Chronicles of Planning a Trip to South America: Peru

  • UNESCO World Heritage Sites Cuzco City
  • UNESCO World Heritage Site Machu Picchu
  • Amazon Rainforest

Here's an excerpt of the suggested itinerary by Frommer's for a week in Peru.

Day 1: Arrive in Lima; Transfer to Cusco
All international flights arrive in Lima, Peru. With only a week in Peru, there’s little need to linger in Lima if you can avoid it; but there are no direct flight to Cusco but via Lima. Try to arrange it so that an overnight flight gets you there very early in the morning, with time enough to get a morning flight to Cusco (note that flights are occasionally delayed by weather in Cusco, though, so the earlier the flight, the better).

Take it easy in Cusco on your first day. Drink a lot of water (and perhaps some coca-leaf tea or acetazolamide twice a day two days before arriving to treat altitude sickness) and get a good night’s rest. The altitude (more than 3,400m/11,000 ft.) combined with an overnight international flight will prove very taxing. Have a light, relaxing lunch at Jack’s Café Bar, a popular gringo hangout. Limit yourself to taking a stroll around the delightful Plaza de Armas, popping into the tourist information office to pick up your boleto turístico (tourist ticket for the main sights in Cusco and the Sacred Valley) and choosing a spot for dinner. A choice of Cicciolina or A Mi Manera, or for views of the Plaza de Armas, La Retama.
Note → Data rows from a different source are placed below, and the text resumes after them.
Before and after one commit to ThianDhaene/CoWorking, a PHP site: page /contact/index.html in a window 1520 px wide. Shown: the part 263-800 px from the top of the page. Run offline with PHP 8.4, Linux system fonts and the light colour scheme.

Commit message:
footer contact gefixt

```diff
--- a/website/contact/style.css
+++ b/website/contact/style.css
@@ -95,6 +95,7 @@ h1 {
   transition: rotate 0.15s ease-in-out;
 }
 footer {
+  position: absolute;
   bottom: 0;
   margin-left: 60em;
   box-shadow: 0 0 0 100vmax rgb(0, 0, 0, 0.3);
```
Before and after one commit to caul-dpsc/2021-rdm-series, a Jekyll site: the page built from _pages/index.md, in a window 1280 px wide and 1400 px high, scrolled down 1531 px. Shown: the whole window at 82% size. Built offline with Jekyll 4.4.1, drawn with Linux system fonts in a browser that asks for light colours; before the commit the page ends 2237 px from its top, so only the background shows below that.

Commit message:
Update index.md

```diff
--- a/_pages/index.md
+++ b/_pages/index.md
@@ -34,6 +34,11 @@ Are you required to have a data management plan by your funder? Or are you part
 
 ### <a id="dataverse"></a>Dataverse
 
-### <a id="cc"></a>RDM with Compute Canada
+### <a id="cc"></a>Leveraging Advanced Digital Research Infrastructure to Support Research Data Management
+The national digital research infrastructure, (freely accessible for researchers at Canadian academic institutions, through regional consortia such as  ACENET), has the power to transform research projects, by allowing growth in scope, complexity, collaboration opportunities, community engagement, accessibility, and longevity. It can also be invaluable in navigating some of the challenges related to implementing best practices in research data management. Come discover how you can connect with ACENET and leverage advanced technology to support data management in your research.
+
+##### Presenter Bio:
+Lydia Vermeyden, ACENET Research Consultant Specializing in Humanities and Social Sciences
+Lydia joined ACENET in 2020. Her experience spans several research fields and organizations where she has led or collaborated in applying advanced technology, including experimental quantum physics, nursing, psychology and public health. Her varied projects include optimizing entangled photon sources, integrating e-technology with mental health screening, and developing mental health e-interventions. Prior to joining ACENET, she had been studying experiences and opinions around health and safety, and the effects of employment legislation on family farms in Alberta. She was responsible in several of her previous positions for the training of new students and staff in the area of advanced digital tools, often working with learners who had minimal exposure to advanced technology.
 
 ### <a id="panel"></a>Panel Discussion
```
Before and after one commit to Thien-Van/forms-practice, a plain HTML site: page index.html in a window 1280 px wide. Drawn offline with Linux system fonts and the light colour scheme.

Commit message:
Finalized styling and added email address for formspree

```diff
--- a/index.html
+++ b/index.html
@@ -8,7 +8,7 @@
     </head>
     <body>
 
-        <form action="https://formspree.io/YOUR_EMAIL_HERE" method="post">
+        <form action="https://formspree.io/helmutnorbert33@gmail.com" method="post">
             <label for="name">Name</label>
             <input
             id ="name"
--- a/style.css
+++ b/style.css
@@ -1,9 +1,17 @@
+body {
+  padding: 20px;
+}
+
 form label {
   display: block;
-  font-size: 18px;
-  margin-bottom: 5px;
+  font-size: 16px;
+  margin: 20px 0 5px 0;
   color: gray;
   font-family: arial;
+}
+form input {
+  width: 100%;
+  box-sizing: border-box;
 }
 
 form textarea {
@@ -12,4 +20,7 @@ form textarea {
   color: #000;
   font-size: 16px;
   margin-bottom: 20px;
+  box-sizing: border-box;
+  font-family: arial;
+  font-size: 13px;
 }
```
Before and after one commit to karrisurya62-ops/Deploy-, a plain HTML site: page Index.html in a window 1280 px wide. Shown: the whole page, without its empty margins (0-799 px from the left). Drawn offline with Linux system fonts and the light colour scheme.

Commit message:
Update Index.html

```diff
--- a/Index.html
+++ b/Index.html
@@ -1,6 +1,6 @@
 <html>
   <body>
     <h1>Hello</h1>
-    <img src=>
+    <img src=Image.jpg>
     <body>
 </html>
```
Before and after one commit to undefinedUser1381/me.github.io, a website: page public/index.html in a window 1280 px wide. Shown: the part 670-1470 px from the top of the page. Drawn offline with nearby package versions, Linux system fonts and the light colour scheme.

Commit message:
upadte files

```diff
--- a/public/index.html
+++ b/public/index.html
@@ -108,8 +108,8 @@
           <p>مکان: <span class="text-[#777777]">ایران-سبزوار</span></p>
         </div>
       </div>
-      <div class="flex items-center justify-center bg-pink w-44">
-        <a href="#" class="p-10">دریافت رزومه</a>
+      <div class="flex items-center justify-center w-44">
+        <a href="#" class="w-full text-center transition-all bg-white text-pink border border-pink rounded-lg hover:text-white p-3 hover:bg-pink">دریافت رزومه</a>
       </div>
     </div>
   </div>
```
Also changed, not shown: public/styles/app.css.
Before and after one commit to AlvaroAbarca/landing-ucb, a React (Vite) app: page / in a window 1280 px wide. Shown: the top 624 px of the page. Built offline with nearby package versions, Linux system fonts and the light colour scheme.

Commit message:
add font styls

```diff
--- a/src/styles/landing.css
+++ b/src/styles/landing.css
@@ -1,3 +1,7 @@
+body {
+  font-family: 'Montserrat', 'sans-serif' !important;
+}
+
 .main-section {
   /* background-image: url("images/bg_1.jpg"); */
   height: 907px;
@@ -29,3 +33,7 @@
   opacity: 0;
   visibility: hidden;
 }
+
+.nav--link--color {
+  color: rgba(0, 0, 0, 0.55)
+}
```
Day 2: Colonial Cusco
Sticking to the area near the Plaza de Armas, visit the Cathedral and the Santa Catalina Convent in the morning. After lunch, see the superb Qoricancha (Temple of the Sun) to get an idea of the Incas’ incredible masonry and the clash of native and Spanish culture. Take a walk along the Calles Loreto and Hatunrumiyoc to see some more magnificent Inca stonework. In Plaza Nazarenas, check out the beautifully designed Museo de Arte Precolombino and some of the upscale alpaca goods shops on the square. Then stop at MAP Café , the chic restaurant in the museum’s courtyard, for a celebratory dinner. Have a pisco sour at one of the lively cafes or bars near the Plaza de Armas afterward.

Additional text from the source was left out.